Excellent work narrowing down your rangefinder options to the Nikon Coolshot 20 and the Nikon Coolshot 40. In today’s world of golf, there are so many fantastic rangefinder options to choose from, but Nikon really puts out a quality product.
There are some critical differences between these two models that are important to consider before making your final decision. In this review, we will discuss in length the pros and cons to both the Nikon Coolshot 20 and the Nikon Coolshot 40 Rangefinders.
The combination of Nikon’s features and fair pricing make them a front-runner in the golf rangefinder game.
Nikon Coolshot 20 vs 40
When choosing a rangefinder, some essential things need to be considered.
Neither of these Nikon models have the slope function. This can be a turn off to some, but since it can’t be used in tournaments, you really won’t be at a loss when it comes to game day.
Related read: Do I need a golf rangefinder with slope?
The Nikon Coolshot 20 can give you yardage up to 550 yards, the 40 takes it to 650. Yes, this is a difference in 100 yards, the question is, how often do you need a yardage 650 yards away.
Both Nikon Coolshot rangefinders are considered to be compact type rangefinders. They are small enough to be put in your pocket when playing, and it’s comfortable to hold in the palm of your hand.
First Target Priority
Both the Nikon Coolshot 20 and the 40 come with what is called first target priority. This is to help golfers know that they have zeroed in on the correct target. When looking at a green surrounded by trees or a clubhouse, it can be challenging to see if you have the exact yardage to the pin.
Both the Nikon Coolshot 20 and Nikon Coolshot 40 have an eight-second scan mode, but the Nikon 40 does have a slight advantage. It has a feature called Hyper Read that will help to pick up the yardage a bit quicker than the Coolshot 20. If you were using your 20 for years and some reason tried the 40, you would likely notice the difference. Is the 40 so fast that it genuinely outshines the 20, not really.
As far as golf rangefinders go, both of these units are moderately priced. The Nikon 40 generally retails for about $100 or so more than the Nikon 40. That difference is price is due to the extra hyper read feature. The Nikon 40 is also shaped slightly differently to better fit in the palm of a player’s hand.
Another critical factor to consider is accuracy. If a rangefinder is not accurate, you may as well be pacing off your yardage to the nearest sprinkler head. The good news with both of these Nikon Coolshot models is that they are accurate to within one yard. Even with this being a lower-priced unit, most high-end range finders make the same claim that they are correct within that 1-yard range. Great value on these models when it comes to accuracy.

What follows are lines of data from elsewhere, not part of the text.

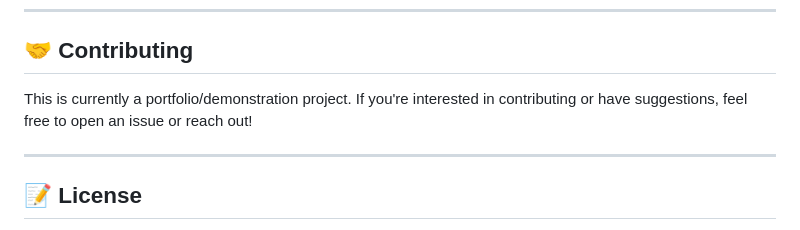
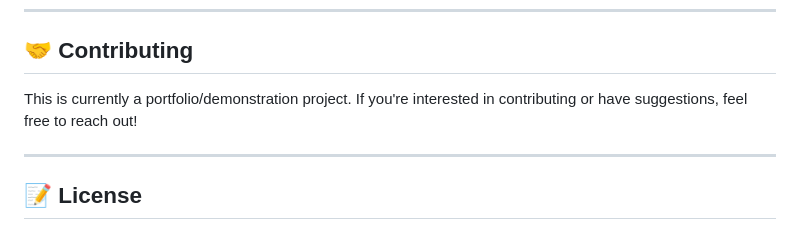
Before and after one commit to amybray-systems/contingent-ai, a Markdown page: README.md, the part around the change. GitHub-like rendering.

```diff
--- a/README.md
+++ b/README.md
@@ -269,7 +269,7 @@ flask seed-db
 
 ## 🤝 Contributing
 
-This is currently a portfolio/demonstration project. If you're interested in contributing or have suggestions, feel free to open an issue or reach out!
+This is currently a portfolio/demonstration project. If you're interested in contributing or have suggestions, feel free to reach out!
 
 ---
 
```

Anytime you purchase a rangefinder, it is essential to do some research on a warranty. There are some very inexpensive models out there that will claim they are capable of many things, but they barely hold up for a season. With a Nikon, not only are you getting a high quality rangefinder, but you have a two-year warranty and a reliable and reputable company standing behind the product. This is worth considering.
|Nikon Coolshot 20||Nikon Coolshot 40|
|Yardage||550 Yards||650 Yards
|Accuracy||Within 1 Yard||Within 1 Yard|
|Scanning||8 Second Scan Mode||8 Second Scan Mode with Hyper Read|
|Weight||4.4 oz.||5.2 oz.
|Warranty||2 years||2 years|
Based on all of the information we provided, maybe you already know which rangefinder we would choose if it came down to the Nikon 20 vs. Nikon 40. It seems like the Nikon 20 has everything that you could need in a non-slope rangefinder for an incredibly reasonable price.
If for some reason, the Nikon 40 had a slope mode that could be turned on and off, we would see it being a much better investment. The scanning mode on the Nikon 40 is indeed faster than the Nikon 20; the question is if it is quick enough to justify a $100 difference in price. If you are someone that sees this being worth it, then, by all means, go with the Nikon 40.
Regardless of which model you choose, you won’t be disappointed by a Nikon rangefinder. Considering the value and the features, this is a model that will keep you from rangefinder shopping for quite some time.